Edit difference data

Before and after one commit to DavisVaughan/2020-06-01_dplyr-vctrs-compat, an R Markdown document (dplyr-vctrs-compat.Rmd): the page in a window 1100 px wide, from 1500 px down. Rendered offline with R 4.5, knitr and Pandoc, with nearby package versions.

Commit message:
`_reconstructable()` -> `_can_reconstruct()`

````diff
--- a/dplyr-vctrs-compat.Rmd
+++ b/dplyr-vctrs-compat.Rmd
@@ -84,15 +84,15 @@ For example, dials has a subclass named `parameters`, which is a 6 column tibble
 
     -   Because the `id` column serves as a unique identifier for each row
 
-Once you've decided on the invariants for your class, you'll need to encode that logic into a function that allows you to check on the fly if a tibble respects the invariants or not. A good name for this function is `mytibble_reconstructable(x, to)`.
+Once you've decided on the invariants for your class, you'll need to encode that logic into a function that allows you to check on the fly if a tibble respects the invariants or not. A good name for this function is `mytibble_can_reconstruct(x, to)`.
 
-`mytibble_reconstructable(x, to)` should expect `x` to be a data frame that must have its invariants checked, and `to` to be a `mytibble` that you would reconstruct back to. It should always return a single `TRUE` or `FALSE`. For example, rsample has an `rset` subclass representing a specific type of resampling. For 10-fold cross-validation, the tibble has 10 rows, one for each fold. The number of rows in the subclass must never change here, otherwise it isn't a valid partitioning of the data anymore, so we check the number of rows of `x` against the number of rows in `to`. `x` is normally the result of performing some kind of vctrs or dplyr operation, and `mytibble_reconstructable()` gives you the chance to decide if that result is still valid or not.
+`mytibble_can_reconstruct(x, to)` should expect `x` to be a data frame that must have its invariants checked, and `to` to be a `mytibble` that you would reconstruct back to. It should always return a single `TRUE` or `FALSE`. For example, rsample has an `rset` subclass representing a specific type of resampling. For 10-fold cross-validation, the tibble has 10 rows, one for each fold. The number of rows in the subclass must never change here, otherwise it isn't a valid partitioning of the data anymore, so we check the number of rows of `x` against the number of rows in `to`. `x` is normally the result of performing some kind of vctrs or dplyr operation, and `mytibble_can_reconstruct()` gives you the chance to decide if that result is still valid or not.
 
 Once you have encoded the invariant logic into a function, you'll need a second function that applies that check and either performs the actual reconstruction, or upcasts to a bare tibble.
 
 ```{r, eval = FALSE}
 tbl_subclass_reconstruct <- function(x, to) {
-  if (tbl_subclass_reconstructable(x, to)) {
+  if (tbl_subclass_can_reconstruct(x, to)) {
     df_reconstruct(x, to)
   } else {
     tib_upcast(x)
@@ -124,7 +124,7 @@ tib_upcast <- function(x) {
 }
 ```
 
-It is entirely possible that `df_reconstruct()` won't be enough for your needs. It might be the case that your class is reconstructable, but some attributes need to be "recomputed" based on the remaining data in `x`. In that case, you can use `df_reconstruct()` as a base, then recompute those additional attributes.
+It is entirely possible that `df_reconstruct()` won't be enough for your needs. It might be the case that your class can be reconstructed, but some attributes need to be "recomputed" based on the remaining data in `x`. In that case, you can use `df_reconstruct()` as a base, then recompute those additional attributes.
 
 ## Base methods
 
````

▶ GOAL OF THE EXERCISE:
The result is a copy of every line above where the word "Once" shows up.

▶ ANSWER SPACE:
-Once you've decided on the invariants for your class, you'll need to encode that logic into a function that allows you to check on the fly if a tibble respects the invariants or not. A good name for this function is `mytibble_reconstructable(x, to)`.
+Once you've decided on the invariants for your class, you'll need to encode that logic into a function that allows you to check on the fly if a tibble respects the invariants or not. A good name for this function is `mytibble_can_reconstruct(x, to)`.
 Once you have encoded the invariant logic into a function, you'll need a second function that applies that check and either performs the actual reconstruction, or upcasts to a bare tibble.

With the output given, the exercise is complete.